[Exercise details] Throughout the listing that follows, find each line with the word "SILVA" and copy it.
■ ■ ■ ■
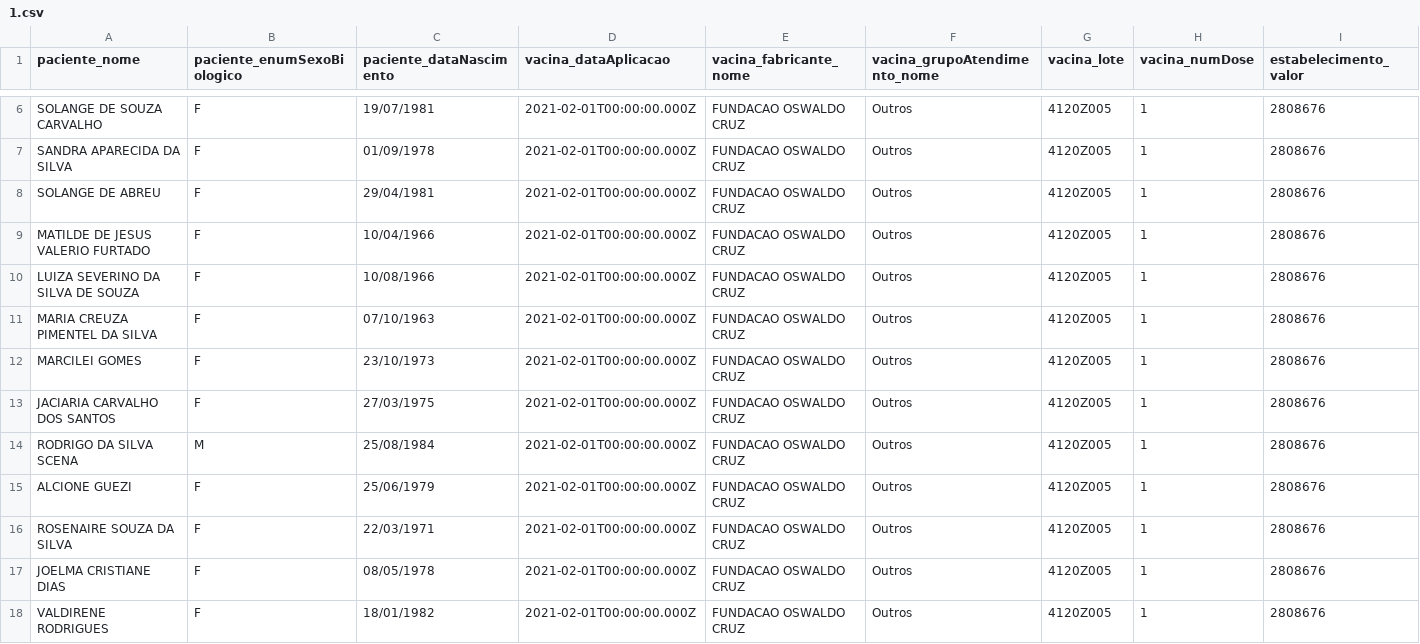
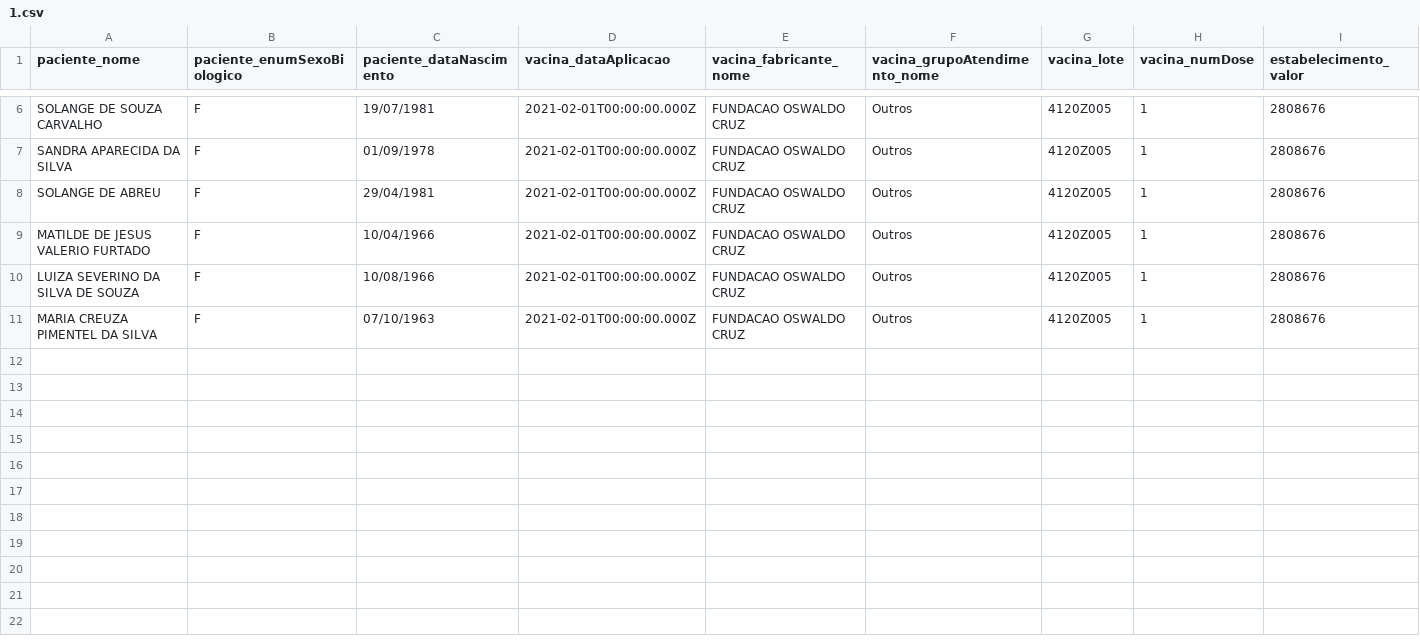
Before and after one commit to cleytonferrari/Vacina, a CSV file: src/Web/WebMVC/wwwroot/CSV/1.csv (was src/Repositorio/CSV/1.csv), drawn as a sheet; only a part is shown, gaps mark what is left out; the diff names each change by its address in the sheet, - before the commit and + after, or states it on an @@ line.

```diff
--- a/src/Repositorio/CSV/1.csv
+++ b/src/Web/WebMVC/wwwroot/CSV/1.csv
-row 12: MARCILEI GOMES | F | 23/10/1973 | 2021-02-01T00:00:00.000Z | FUNDACAO OSWALDO CRUZ | Outros | 4120Z005 | 1 | 2808676
-row 13: JACIARIA CARVALHO DOS SANTOS | F | 27/03/1975 | 2021-02-01T00:00:00.000Z | FUNDACAO OSWALDO CRUZ | Outros | 4120Z005 | 1 | 2808676
-row 14: RODRIGO DA SILVA SCENA | M | 25/08/1984 | 2021-02-01T00:00:00.000Z | FUNDACAO OSWALDO CRUZ | Outros | 4120Z005 | 1 | 2808676
-row 15: ALCIONE GUEZI | F | 25/06/1979 | 2021-02-01T00:00:00.000Z | FUNDACAO OSWALDO CRUZ | Outros | 4120Z005 | 1 | 2808676
-row 16: ROSENAIRE SOUZA DA SILVA | F | 22/03/1971 | 2021-02-01T00:00:00.000Z | FUNDACAO OSWALDO CRUZ | Outros | 4120Z005 | 1 | 2808676
-row 17: JOELMA CRISTIANE DIAS | F | 08/05/1978 | 2021-02-01T00:00:00.000Z | FUNDACAO OSWALDO CRUZ | Outros | 4120Z005 | 1 | 2808676
-row 18: VALDIRENE RODRIGUES | F | 18/01/1982 | 2021-02-01T00:00:00.000Z | FUNDACAO OSWALDO CRUZ | Outros | 4120Z005 | 1 | 2808676
```
Also changed, not shown: 5 other files.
■ ■ ■ ■
[Final answer]
-row 14: RODRIGO DA SILVA SCENA | M | 25/08/1984 | 2021-02-01T00:00:00.000Z | FUNDACAO OSWALDO CRUZ | Outros | 4120Z005 | 1 | 2808676
-row 16: ROSENAIRE SOUZA DA SILVA | F | 22/03/1971 | 2021-02-01T00:00:00.000Z | FUNDACAO OSWALDO CRUZ | Outros | 4120Z005 | 1 | 2808676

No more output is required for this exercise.